- DATA RECORDS:
****************

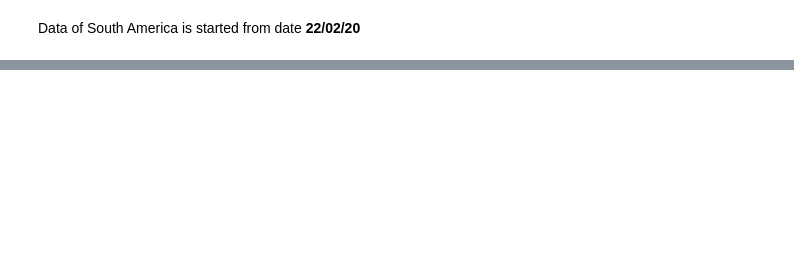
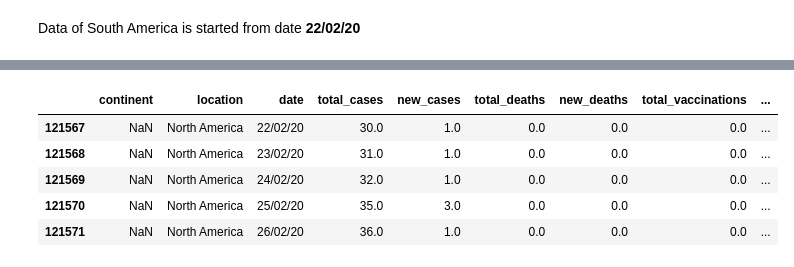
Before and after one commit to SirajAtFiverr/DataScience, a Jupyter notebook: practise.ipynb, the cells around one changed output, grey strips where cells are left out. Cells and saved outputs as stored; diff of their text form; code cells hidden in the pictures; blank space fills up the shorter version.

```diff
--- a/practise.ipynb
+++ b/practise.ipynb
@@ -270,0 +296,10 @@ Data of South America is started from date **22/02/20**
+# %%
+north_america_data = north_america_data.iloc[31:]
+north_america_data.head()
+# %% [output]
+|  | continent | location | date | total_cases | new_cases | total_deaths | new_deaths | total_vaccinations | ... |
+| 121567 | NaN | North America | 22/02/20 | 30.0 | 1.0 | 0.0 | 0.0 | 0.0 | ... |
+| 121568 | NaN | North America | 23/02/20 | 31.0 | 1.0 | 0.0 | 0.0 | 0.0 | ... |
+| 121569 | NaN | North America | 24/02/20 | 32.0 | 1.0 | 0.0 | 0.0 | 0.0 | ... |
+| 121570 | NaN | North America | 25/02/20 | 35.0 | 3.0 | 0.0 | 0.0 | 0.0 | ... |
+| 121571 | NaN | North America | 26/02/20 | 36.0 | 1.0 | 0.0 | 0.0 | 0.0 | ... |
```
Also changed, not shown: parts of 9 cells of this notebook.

****************

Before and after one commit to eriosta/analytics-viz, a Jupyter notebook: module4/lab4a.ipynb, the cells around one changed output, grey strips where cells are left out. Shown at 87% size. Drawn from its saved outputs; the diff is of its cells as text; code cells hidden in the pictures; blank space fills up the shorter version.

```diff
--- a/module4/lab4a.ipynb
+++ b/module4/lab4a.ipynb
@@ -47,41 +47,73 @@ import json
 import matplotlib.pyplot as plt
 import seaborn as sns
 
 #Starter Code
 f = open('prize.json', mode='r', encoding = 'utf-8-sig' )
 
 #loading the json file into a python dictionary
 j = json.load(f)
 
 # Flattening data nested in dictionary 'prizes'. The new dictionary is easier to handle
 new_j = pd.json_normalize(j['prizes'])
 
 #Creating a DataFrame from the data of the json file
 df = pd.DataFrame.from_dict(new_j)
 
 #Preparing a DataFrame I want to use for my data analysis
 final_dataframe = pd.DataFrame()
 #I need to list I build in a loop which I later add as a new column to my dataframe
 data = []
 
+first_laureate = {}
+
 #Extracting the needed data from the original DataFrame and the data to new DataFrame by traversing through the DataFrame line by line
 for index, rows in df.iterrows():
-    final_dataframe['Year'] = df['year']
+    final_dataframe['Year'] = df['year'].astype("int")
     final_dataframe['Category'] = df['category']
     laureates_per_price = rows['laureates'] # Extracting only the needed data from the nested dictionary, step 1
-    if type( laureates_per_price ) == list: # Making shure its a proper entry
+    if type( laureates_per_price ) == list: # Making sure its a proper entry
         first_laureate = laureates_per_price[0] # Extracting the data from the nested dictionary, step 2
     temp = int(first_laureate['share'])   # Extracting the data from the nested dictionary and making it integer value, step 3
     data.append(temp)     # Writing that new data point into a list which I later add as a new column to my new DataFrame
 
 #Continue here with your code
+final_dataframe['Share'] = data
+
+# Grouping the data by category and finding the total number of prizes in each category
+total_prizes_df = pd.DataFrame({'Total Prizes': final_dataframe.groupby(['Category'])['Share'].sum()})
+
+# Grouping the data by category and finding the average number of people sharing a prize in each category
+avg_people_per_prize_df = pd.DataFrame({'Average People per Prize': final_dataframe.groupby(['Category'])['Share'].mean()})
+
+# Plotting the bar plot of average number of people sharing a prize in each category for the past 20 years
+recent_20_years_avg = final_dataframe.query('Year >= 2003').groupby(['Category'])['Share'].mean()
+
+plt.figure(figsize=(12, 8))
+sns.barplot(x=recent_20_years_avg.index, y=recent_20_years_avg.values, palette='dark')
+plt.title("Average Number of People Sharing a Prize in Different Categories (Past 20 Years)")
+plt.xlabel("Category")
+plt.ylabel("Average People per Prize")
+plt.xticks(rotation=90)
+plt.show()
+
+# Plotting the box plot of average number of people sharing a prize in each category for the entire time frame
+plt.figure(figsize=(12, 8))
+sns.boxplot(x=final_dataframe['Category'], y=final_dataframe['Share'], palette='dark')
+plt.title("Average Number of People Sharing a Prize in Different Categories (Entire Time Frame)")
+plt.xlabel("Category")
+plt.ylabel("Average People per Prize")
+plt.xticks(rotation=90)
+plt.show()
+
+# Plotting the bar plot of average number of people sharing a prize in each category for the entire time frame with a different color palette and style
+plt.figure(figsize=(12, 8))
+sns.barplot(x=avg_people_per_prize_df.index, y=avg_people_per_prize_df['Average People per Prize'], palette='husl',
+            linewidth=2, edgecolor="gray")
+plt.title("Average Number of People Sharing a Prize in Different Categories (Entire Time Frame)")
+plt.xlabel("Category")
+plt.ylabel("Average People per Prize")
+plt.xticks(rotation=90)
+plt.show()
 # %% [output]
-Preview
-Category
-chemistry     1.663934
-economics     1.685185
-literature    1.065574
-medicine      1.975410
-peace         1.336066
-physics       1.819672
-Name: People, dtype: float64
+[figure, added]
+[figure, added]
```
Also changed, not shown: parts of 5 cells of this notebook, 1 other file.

****************

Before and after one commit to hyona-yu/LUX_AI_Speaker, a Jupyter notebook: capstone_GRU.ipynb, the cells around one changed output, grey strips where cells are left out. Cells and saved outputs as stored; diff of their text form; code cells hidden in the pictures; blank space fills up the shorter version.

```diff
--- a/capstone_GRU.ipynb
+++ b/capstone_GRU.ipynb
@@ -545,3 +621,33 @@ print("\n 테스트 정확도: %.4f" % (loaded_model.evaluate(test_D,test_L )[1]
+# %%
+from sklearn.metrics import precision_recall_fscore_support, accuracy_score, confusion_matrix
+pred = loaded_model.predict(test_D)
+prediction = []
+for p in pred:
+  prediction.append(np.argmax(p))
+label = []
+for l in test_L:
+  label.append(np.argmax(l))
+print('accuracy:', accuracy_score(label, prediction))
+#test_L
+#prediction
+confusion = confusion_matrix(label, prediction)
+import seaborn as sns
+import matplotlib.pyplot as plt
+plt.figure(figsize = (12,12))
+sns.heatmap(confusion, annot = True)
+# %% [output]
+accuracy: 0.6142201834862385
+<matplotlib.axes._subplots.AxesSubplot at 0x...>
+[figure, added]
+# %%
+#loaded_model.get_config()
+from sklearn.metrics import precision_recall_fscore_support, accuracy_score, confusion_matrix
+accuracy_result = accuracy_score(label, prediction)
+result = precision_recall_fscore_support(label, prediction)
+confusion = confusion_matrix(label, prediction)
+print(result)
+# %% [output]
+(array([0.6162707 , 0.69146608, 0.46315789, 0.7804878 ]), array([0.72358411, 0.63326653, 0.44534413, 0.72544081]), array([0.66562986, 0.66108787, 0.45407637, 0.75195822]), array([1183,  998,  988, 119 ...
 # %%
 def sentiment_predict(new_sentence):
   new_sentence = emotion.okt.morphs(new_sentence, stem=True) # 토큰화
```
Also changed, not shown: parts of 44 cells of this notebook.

****************

- PROBLEM TO SOLVE: Each line that holds the word "cells" should be extracted from the records.

- REPLY TO THE EXERCISE:
Before and after one commit to SirajAtFiverr/DataScience, a Jupyter notebook: practise.ipynb, the cells around one changed output, grey strips where cells are left out. Cells and saved outputs as stored; diff of their text form; code cells hidden in the pictures; blank space fills up the shorter version.
Also changed, not shown: parts of 9 cells of this notebook.
Before and after one commit to eriosta/analytics-viz, a Jupyter notebook: module4/lab4a.ipynb, the cells around one changed output, grey strips where cells are left out. Shown at 87% size. Drawn from its saved outputs; the diff is of its cells as text; code cells hidden in the pictures; blank space fills up the shorter version.
Also changed, not shown: parts of 5 cells of this notebook, 1 other file.
Before and after one commit to hyona-yu/LUX_AI_Speaker, a Jupyter notebook: capstone_GRU.ipynb, the cells around one changed output, grey strips where cells are left out. Cells and saved outputs as stored; diff of their text form; code cells hidden in the pictures; blank space fills up the shorter version.
Also changed, not shown: parts of 44 cells of this notebook.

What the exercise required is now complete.